“What makes me able to temper myself is knowing that the type of belief system that would condone racism and sexism will die with the older generation of my family,” she says. “It will not be what carries on with my cousins and me.”

Actually, forget your family and go to the bar. There’s a chance you can sway more minds there.

The bigotry of the Trump administration is exactly what pushes Michael, 30, who lives in Pennsylvania, to keep trying to engage people in conversation.

Trump’s inauguration was on his daughter’s first birthday. “She lives in a white conservative area, and she’s black — she looks black,” he says. “Trump just encourages racism and emboldens racists, and I have to figure out how to explain that to her.”

What Michael found hardest about the election was worrying about what his daughter’s future would look like as a result of a Trump presidency. “That’s my whole thought process: How can I reverse anything that that idiot does?”

But his anxiety over Trump’s effect on his daughter will not be taking place at family gatherings with the white, conservative relatives of his ex-girlfriend (his daughter’s mother).“She doesn’t spend any time with family members who are conservative,” he explains “I forbid it, and her mom and I agree on that.
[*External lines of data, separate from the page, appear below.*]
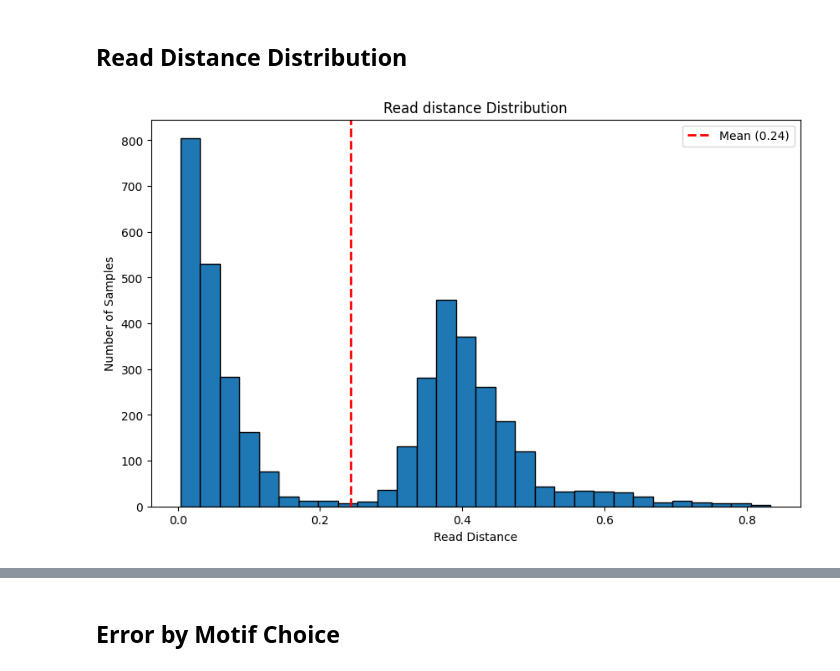
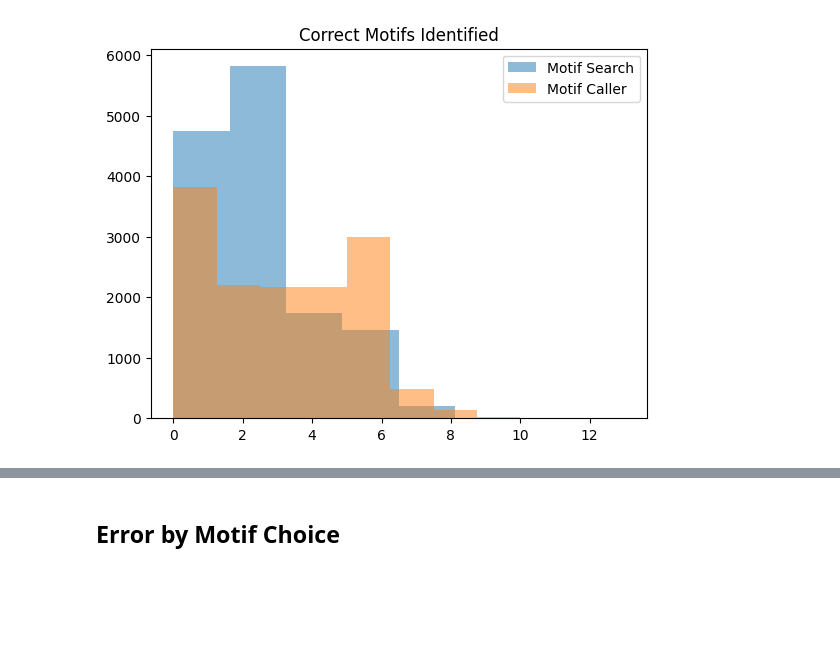
Before and after one commit to Parvfect/Basecalling, a Jupyter notebook: testing_model_empirical.ipynb, the cells around one changed output, grey strips where cells are left out. Cells and saved outputs as stored; diff of their text form; code cells hidden in the pictures; blank space fills up the shorter version.

```diff
--- a/testing_model_empirical.ipynb
+++ b/testing_model_empirical.ipynb
@@ -18,7 +18,7 @@ writer = SummaryWriter()
 
 
 # Loading the data
-dataset_path = r"C:\Users\Parv\Doc\HelixWorks\Basecalling\code\datasets\empirical\empirical_train_dataset_v4_spacers.pkl"
+dataset_path = r"C:\Users\Parv\Doc\HelixWorks\Basecalling\code\datasets\empirical\full_test_dataset_v4_spacers.pkl"
 
 
 model_path = r"C:\Users\Parv\Doc\HelixWorks\Basecalling\code\models\empirical\model_10_11_24.pth"
@@ -58,11 +39,13 @@ import numpy as np
 
 dataset_df = pd.read_pickle(dataset_path)
 
+output_classes = 19
+
 device = torch.device('cuda' if torch.cuda.is_available() else 'cpu')
 torch.set_default_device(device)
 print(f"Running on {device}")
 
-labels_int = np.arange(14).tolist()
+labels_int = np.arange(output_classes).tolist()
 labels = [f"{i}" for i in labels_int] # Tokens to be fed into greedy decoder
 greedy_decoder = GreedyCTCDecoder(labels=labels)
 
@@ -70,7 +53,7 @@ greedy_decoder = GreedyCTCDecoder(labels=labels)
 input_size = 1  # Number of input channels
 hidden_size = 256
 num_layers = 4
-output_size = 14  # Number of output classes
+output_size = output_classes  # Number of output classes
 dropout_rate = 0.2
 
 saved_model = True
@@ -95,7 +78,7 @@ X_test, y_test = X, y
 
 torch.autograd.set_detect_anomaly(True)
 
-n_classes = 14
+n_classes = output_classes
 step_sequence = 100
 window_overlap = 50
 length_per_sample = 150
@@ -124,8 +104,8 @@ actual_transcripts = []
 with torch.no_grad():
     for i in range(len(X_test)):
 
-        if i == 100:
-            break
+        if i % 500 == 0:
+            print(f"Processing {i}/{len(X_test)}")
 
         test_sequence, target_sequence = torch.tensor(X_test[i]).to(device), torch.tensor(y_test[i]).to(device)
 
@@ -279,25 +248,10 @@ plt.show()
-# %% [markdown]
-## Read Distance Distribution
-# %%
-
-accuracies = distances_arr
-# Calculate mean and median
-mean_accuracy = np.mean(accuracies)
-
-# Create the histogram
-plt.figure(figsize=(10, 6))
-n, bins, patches = plt.hist(accuracies, bins=30, edgecolor='black')
-
-# Add mean and median lines
-plt.axvline(mean_accuracy, color='red', linestyle='dashed', linewidth=2, label=f'Mean ({mean_accuracy:.2f})')
-
-# Customize the plot
-plt.title('Read distance Distribution')
-plt.xlabel('Read Distance')
-plt.ylabel('Number of Samples')
-plt.legend()
-
-# Show the plot
-plt.show()
-# %% [output]
-[figure, removed]
+# %%
+import matplotlib.pyplot as plt
+
+plt.hist(correct_motifs_motif_read_arr, bins=8, alpha=0.5, label='Motif Search')
+plt.hist(correct_motifs_motif_caller_arr, bins=8, alpha=0.5, label='Motif Caller')
+plt.legend(loc='upper right')
+plt.title("Correct Motifs Identified")
+plt.show()
+# %% [output]
+[figure, added]
```
Also changed, not shown: parts of 33 cells of this notebook.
We don’t want our daughter to feel like she doesn’t fit in or have to feel that kind of hostility low-key.”

Michael is usually out of earshot of his kid when he talks with people from the other side of the political spectrum. At this time last year, his family was living in a small, rural town. And even though he and his ex-girlfriend share most of their political beliefs, he says she would get too upset during most conversations about the state of the world. So in the lead-up to the election, he conducted most of his political debates at bars with the older, rural, white patrons.

“We had the same concerns: our families, good jobs,” he remembers about his fellow patrons. “If you bond with people on that part of it and then realize we’re humans and what we agree on, it’s easier to talk to people.”

Michael says that those conversations are even more necessary today as many people who voted for Trump may be starting to feel embarrassed and frustrated by his presidency — especially as we approach the midterm elections.


To be effective (and cordial!), meaningful political conversations with those around you have to start well before voting season — and since Thanksgiving falls right after elections, it’s about as far from the next voting season as you can get. But you have to set realistic boundaries. You have to know when, and where, and how those conversations should take place. A holiday table could be an apt scene for nuanced discussion, or it could lead to screaming, tears, hurled pies, and even more stubbornly entrenched political stances. Every family is different — unhappy in its own way!

My advice to you this Thanksgiving is simply: Read the room. The difficult conversations do have to happen, but they shouldn’t happen in the most difficult of settings.